11. (See on 1Ki 1:1). The image is taken from man and wife, but applies universally to the warm sympathy derived from social ties. So Christian ties (Lu 24:32; Ac 28:15).
And if one prevail against him, two shall withstand him; and a threefold cord is not quickly broken.
threefold cord—proverbial for a combination of many—for example, husband, wife, and children (Pr 11:14); so Christians (Lu 10:1; Col 2:2, 19). Untwist the cord, and the separate threads are easily "broken."
Better is a poor and a wise child than an old and foolish king, who will no more be admonished.

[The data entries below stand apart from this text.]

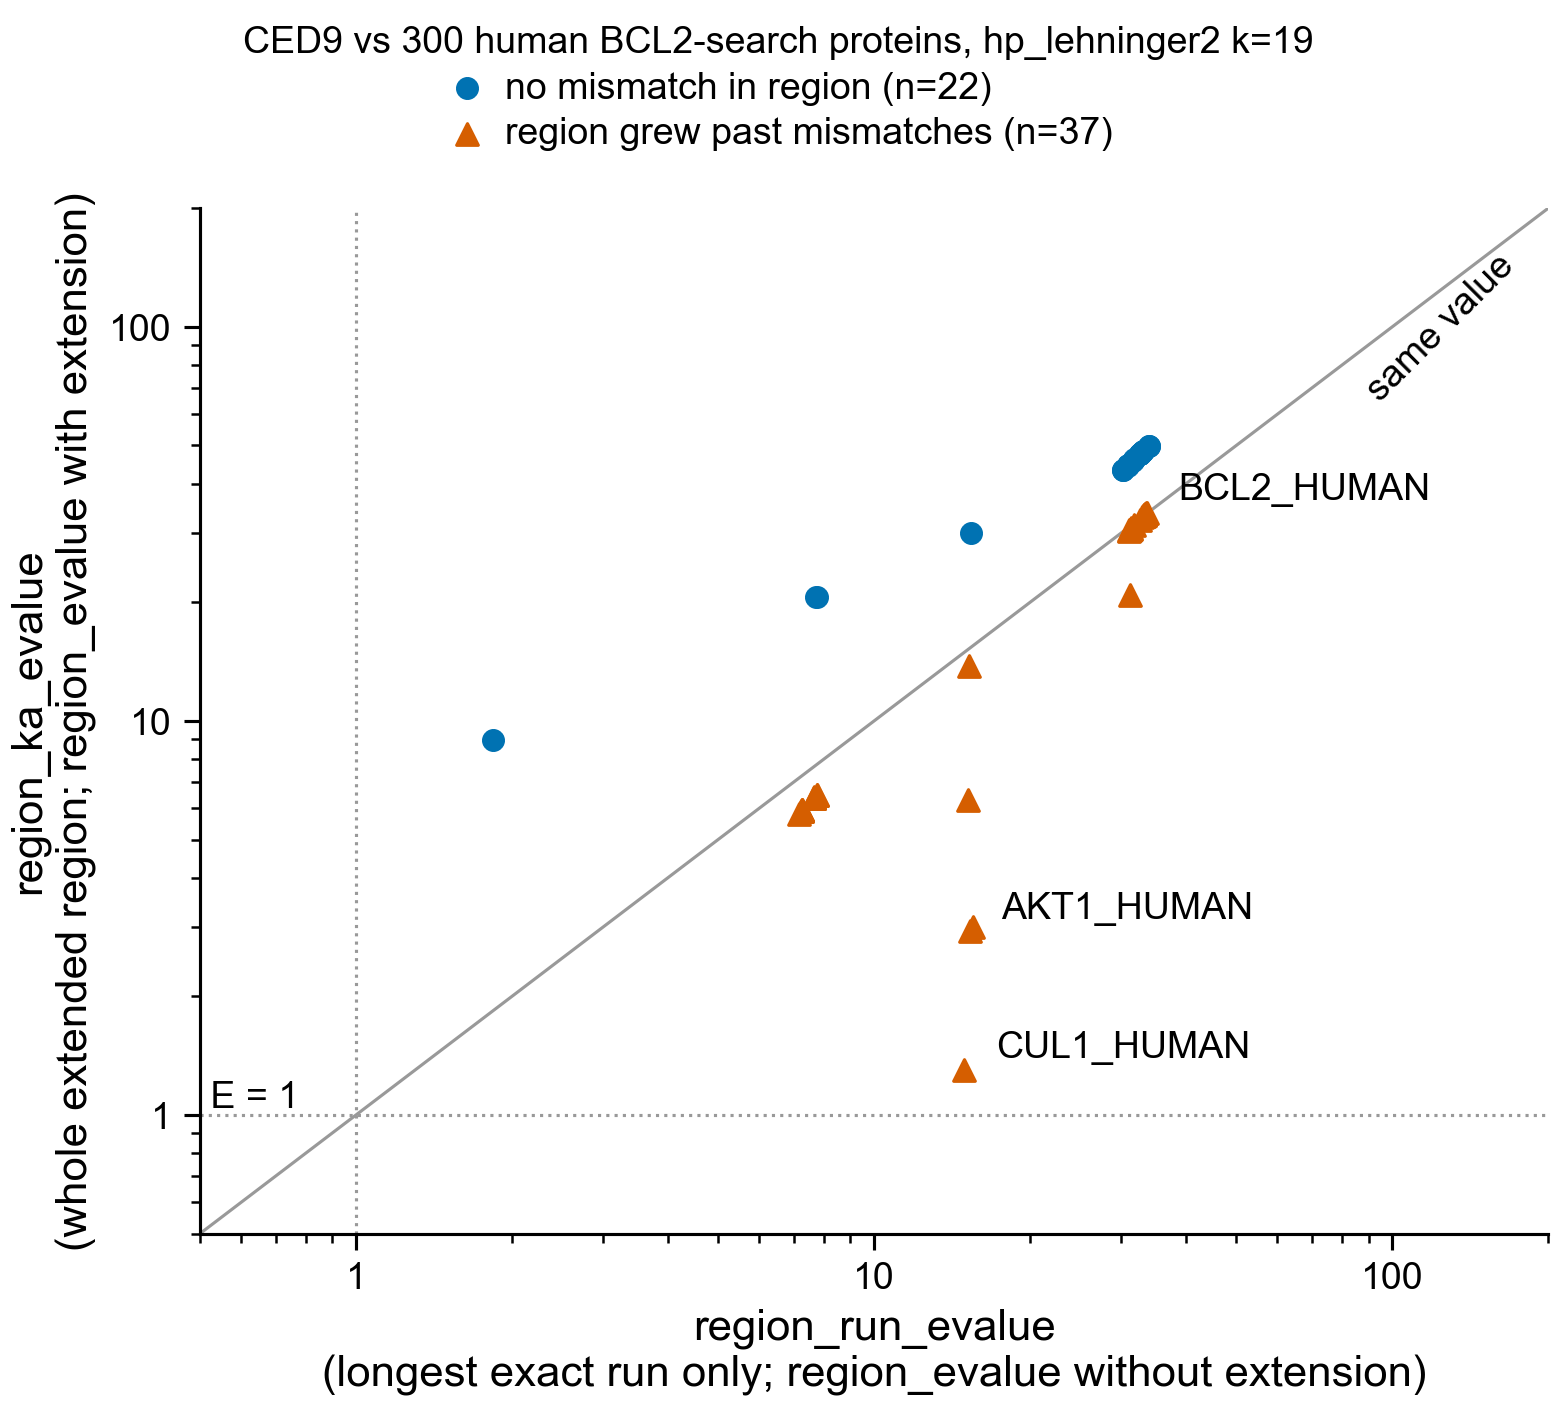
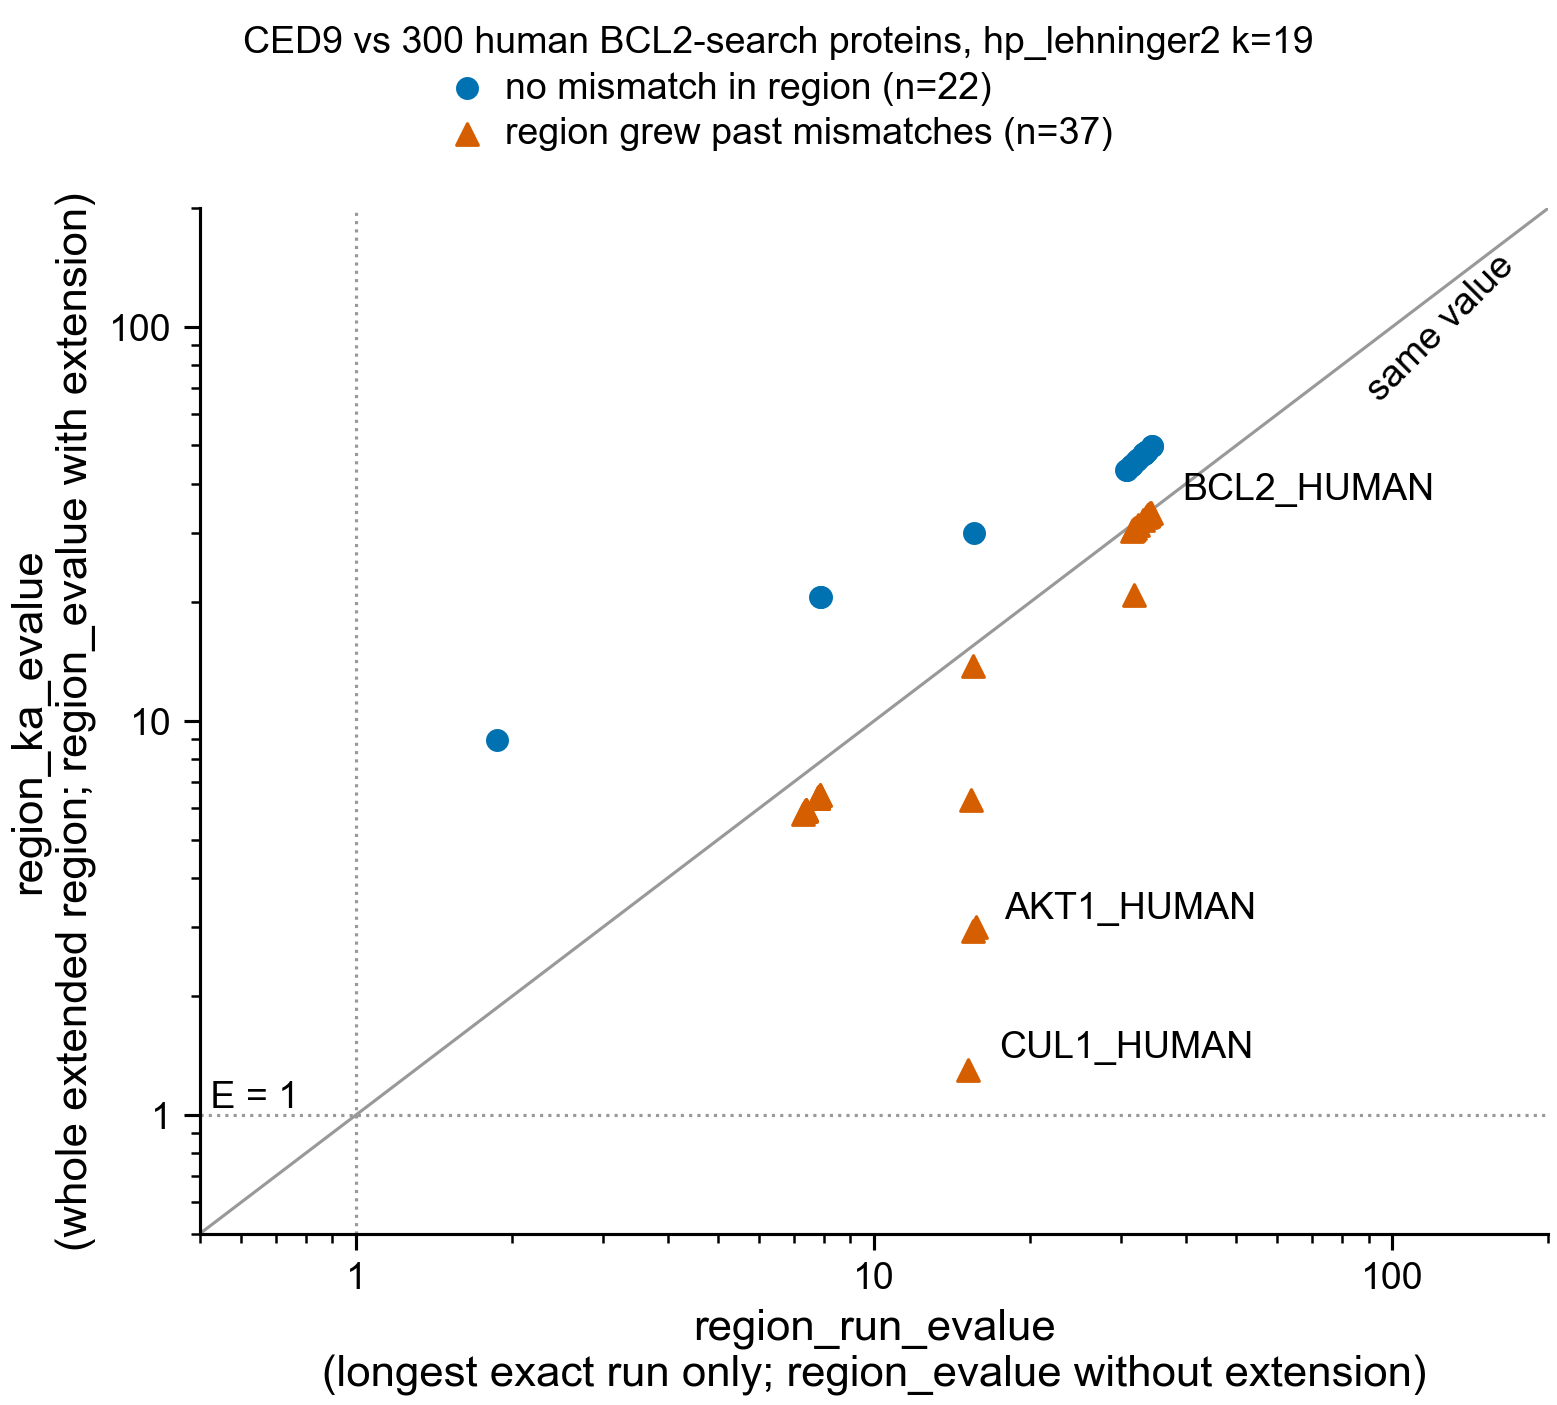
Redo the README's CED9 E-value table with the counted residues
The run E-values in "Which one to use" and its figure move up about 2%
(RTN3 1.8 -> 1.9, CUL1 14.9 -> 15.2, BCL2 33.6 -> 34.2) now that n is the
database's residue count, 116,139 in the 281 targets kept, and the diagonal
starts are counted. The Karlin-Altschul values are unchanged.

Made by scripts/evalue_columns_ced9.sbatch on Sherlock (job 48244754, at
fba495b). The n solved from the RTN3 row predicts the CUL1 and BCL2 rows to
1e-14.

diff --git a/scripts/plot_evalue_columns_ced9.py b/scripts/plot_evalue_columns_ced9.py
@@ -10,6 +10,8 @@ for every region CED9 shares with the 300 human BCL2-search proteins, hp_lehning
     python scripts/plot_evalue_columns_ced9.py ced9_k19_extended.csv \
         -o docs/images/evalue_columns_ced9_bcl2_human_k19
 
+scripts/evalue_columns_ced9.sbatch runs the kmerseek commands as a Sherlock job.
+
 Without --extend-mismatch-penalty every row's region_evalue is its region_run_evalue
 (the x axis); with it, every row whose pair has a positive lambda reports
 region_ka_evalue (the y axis).

diff --git a/README.md b/README.md
@@ -265,17 +265,17 @@ Three of CED9's regions against the 300 human proteins in
 
 | target | search | query span | length | mismatches | L | `region_run_evalue` | `region_ka_evalue` | `region_evalue` | source |
 |---|---|---|---|---|---|---|---|---|---|
-| RTN3_HUMAN | exact | 198-221 | 23 | 0 | 23 | 1.8 | empty | 1.8 | `run` |
-| RTN3_HUMAN | extended | 198-221 | 23 | 0 | 23 | 1.8 | 9.0 | 9.0 | `ka` |
-| CUL1_HUMAN | exact | 152-172 | 20 | 0 | 20 | 14.9 | empty | 14.9 | `run` |
-| CUL1_HUMAN | extended | 139-188 | 49 | 7 | 20 | 14.9 | 1.3 | 1.3 | `ka` |
-| BCL2_HUMAN | exact | 162-181 | 19 | 0 | 19 | 33.6 | empty | 33.6 | `run` |
-| BCL2_HUMAN | extended | 162-188 | 26 | 2 | 19 | 33.6 | 33.8 | 33.8 | `ka` |
+| RTN3_HUMAN | exact | 198-221 | 23 | 0 | 23 | 1.9 | empty | 1.9 | `run` |
+| RTN3_HUMAN | extended | 198-221 | 23 | 0 | 23 | 1.9 | 9.0 | 9.0 | `ka` |
+| CUL1_HUMAN | exact | 152-172 | 20 | 0 | 20 | 15.2 | empty | 15.2 | `run` |
+| CUL1_HUMAN | extended | 139-188 | 49 | 7 | 20 | 15.2 | 1.3 | 1.3 | `ka` |
+| BCL2_HUMAN | exact | 162-181 | 19 | 0 | 19 | 34.2 | empty | 34.2 | `run` |
+| BCL2_HUMAN | extended | 162-188 | 26 | 2 | 19 | 34.2 | 33.8 | 33.8 | `ka` |
 
 `region_run_evalue` looks only at the longest exact run (L), so for these three regions it
 is the same in both searches. `region_ka_evalue` scores the whole extended region. CUL1's region grew from 20
-to 49 positions with 7 mismatches, and its E-value dropped from 14.9 to 1.3. RTN3's region
-did not grow, and the Karlin-Altschul value is 5 times larger than the run value: the run
+to 49 positions with 7 mismatches, and its E-value dropped from 15.2 to 1.3. RTN3's region
+did not grow, and the Karlin-Altschul value is 4.8 times the run value: the run
 E-value assumes positions are independent, while K for `region_ka_evalue` was fitted on the
 database's own proteins (`r_database` 0.80, K 0.0022 for this index). Over all 59 regions
 of the extended search:
@@ -283,7 +283,7 @@ of the extended search:
 ![region_ka_evalue against region_run_evalue for CED9 vs 300 human proteins](docs/images/evalue_columns_ced9_bcl2_human_k19.png)
 
 Drawn by `scripts/plot_evalue_columns_ced9.py`, which lists the commands that made the CSV.
-For a region with no mismatch (blue circles) `region_ka_evalue` is 1.4 to 4.9 times
+For a region with no mismatch (blue circles) `region_ka_evalue` is 1.4 to 4.8 times
 `region_run_evalue`. For a region that grew past mismatches (orange triangles) it is 0.09
 to 1.0 times: the mismatches it crossed are paid for, and the matches past them count.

13. The "threefold cord" [Ec 4:12] of social ties suggests the subject of civil government. In this case too, he concludes that kingly power confers no lasting happiness. The "wise" child, though a supposed case of Solomon, answers, in the event foreseen by the Holy Ghost, to Jeroboam, then a poor but valiant youth, once a "servant" of Solomon, and (1Ki 11:26-40) appointed by God through the prophet Ahijah to be heir of the kingdom of the ten tribes about to be rent from Rehoboam. The "old and foolish king" answers to Solomon himself, who had lost his wisdom, when, in defiance of two warnings of God (1Ki 3:14; 9:2-9), he forsook God.
will no more be admonished—knows not yet how to take warning (see Margin) God had by Ahijah already intimated the judgment coming on Solomon (1Ki 11:11-13).
For out of prison he cometh to reign; whereas also he that is born in his kingdom becometh poor.
14. out of prison—Solomon uses this phrase of a supposed case; for example, Joseph raised from a dungeon to be lord of Egypt. His words are at the same time so framed by the Holy Ghost that they answer virtually to Jeroboam, who fled to escape a "prison" and death from Solomon, to Shishak of Egypt (1Ki 11:40). This unconscious presaging of his own doom, and that of Rehoboam, constitutes the irony. David's elevation from poverty and exile, under Saul (which may have been before Solomon's mind), had so far their counterpart in that of Jeroboam.
whereas … becometh poor—rather, "though he (the youth) was born poor in his kingdom" (in the land where afterwards he was to reign).
I considered all the living which walk under the sun, with the second child that shall stand up in his stead.
15. "I considered all the living," the present generation, in relation to ("with") the "second youth" (the "legitimate successor" of the "old king," as opposed to the "poor youth," the one first spoken of, about to be raised from poverty to a throne), that is, Rehoboam.
in his stead—the old king's.
There is no end of all the people, even of all that have been before them: they also that come after shall not rejoice in him. Surely this also is vanity and vexation of spirit.
16. Notwithstanding their now worshipping the rising sun, the heir-apparent, I reflected that "there were no bounds, no stability (2Sa 15:6; 20:1), no check on the love of innovation, of all that have been before them," that is, the past generation; so
also they that come after—that is, the next generation,
shall not rejoice in him—namely, Rehoboam. The parallel, "shall not rejoice," fixes the sense of "no bounds," no permanent adherence, though now men rejoice in him.